**What is required:** Return, from the data that follows, each line that holds the word "https".

**Modification records:**

[Start of Attachment]

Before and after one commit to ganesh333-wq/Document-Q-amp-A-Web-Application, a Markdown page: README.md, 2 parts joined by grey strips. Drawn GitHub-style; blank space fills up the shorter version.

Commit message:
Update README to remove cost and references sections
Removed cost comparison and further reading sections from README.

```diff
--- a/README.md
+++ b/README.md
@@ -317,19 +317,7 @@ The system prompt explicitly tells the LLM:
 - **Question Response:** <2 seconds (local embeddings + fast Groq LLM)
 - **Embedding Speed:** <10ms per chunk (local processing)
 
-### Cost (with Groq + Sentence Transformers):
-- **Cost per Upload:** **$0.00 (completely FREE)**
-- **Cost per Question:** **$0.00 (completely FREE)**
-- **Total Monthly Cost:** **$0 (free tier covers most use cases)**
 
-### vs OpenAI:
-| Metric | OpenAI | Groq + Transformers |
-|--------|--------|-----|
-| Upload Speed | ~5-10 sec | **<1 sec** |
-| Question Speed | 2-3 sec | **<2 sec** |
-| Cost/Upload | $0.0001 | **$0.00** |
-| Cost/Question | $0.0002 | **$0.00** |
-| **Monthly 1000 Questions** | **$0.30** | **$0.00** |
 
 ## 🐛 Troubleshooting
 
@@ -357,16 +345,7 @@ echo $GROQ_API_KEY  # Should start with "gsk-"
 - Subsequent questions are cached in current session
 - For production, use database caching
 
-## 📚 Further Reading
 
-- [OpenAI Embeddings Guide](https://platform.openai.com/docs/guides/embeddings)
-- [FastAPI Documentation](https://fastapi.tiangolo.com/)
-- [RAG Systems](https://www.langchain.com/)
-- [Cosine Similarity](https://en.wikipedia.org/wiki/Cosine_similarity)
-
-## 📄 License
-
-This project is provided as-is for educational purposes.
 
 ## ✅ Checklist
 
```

[End of Attachment]

**Solution:**
-- [OpenAI Embeddings Guide](https://platform.openai.com/docs/guides/embeddings)
-- [FastAPI Documentation](https://fastapi.tiangolo.com/)
-- [RAG Systems](https://www.langchain.com/)
-- [Cosine Similarity](https://en.wikipedia.org/wiki/Cosine_similarity)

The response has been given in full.